=== Section Start ===

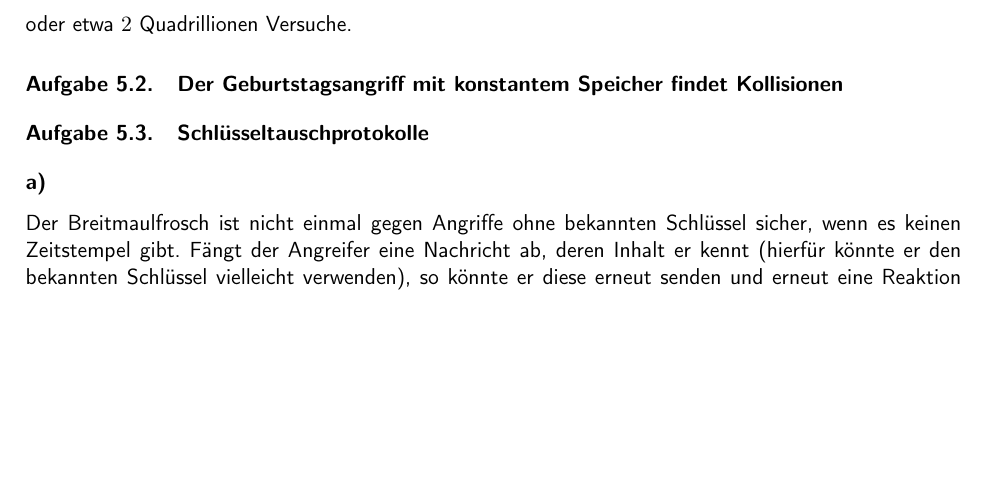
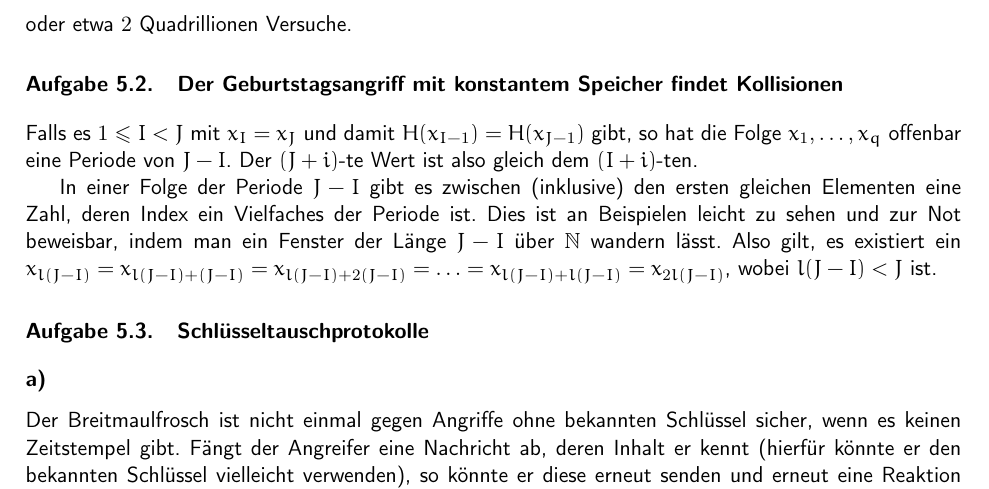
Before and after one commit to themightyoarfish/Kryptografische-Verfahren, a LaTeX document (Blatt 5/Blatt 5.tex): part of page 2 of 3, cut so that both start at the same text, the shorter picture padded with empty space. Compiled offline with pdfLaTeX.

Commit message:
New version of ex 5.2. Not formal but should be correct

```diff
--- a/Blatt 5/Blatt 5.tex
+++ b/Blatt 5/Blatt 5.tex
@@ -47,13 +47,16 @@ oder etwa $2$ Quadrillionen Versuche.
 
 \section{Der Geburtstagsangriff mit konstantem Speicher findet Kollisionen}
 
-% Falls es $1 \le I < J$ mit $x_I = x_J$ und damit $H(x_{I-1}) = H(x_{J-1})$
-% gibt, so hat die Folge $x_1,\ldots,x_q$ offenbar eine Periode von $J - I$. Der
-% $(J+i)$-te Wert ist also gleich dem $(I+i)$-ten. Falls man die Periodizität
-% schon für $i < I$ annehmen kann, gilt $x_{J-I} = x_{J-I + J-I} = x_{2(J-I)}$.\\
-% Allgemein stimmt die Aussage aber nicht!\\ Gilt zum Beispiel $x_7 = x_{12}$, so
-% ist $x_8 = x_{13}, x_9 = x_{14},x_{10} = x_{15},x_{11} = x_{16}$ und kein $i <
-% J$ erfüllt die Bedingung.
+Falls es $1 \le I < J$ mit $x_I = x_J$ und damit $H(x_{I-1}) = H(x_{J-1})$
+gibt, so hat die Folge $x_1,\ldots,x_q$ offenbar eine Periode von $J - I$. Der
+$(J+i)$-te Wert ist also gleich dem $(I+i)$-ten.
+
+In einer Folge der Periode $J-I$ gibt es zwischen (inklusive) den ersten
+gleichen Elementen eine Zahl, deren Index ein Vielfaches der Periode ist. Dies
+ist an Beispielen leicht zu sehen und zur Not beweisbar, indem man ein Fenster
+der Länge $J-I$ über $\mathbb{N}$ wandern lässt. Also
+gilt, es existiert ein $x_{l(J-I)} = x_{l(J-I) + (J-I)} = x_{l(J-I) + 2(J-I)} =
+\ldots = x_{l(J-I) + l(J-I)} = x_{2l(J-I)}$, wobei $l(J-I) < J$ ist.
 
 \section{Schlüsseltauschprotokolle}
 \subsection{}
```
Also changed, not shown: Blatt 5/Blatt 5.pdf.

=== Section End ===

Write the number of lines in the listing above that contain the word "Blatt". No other text should appear.

Task solution:
4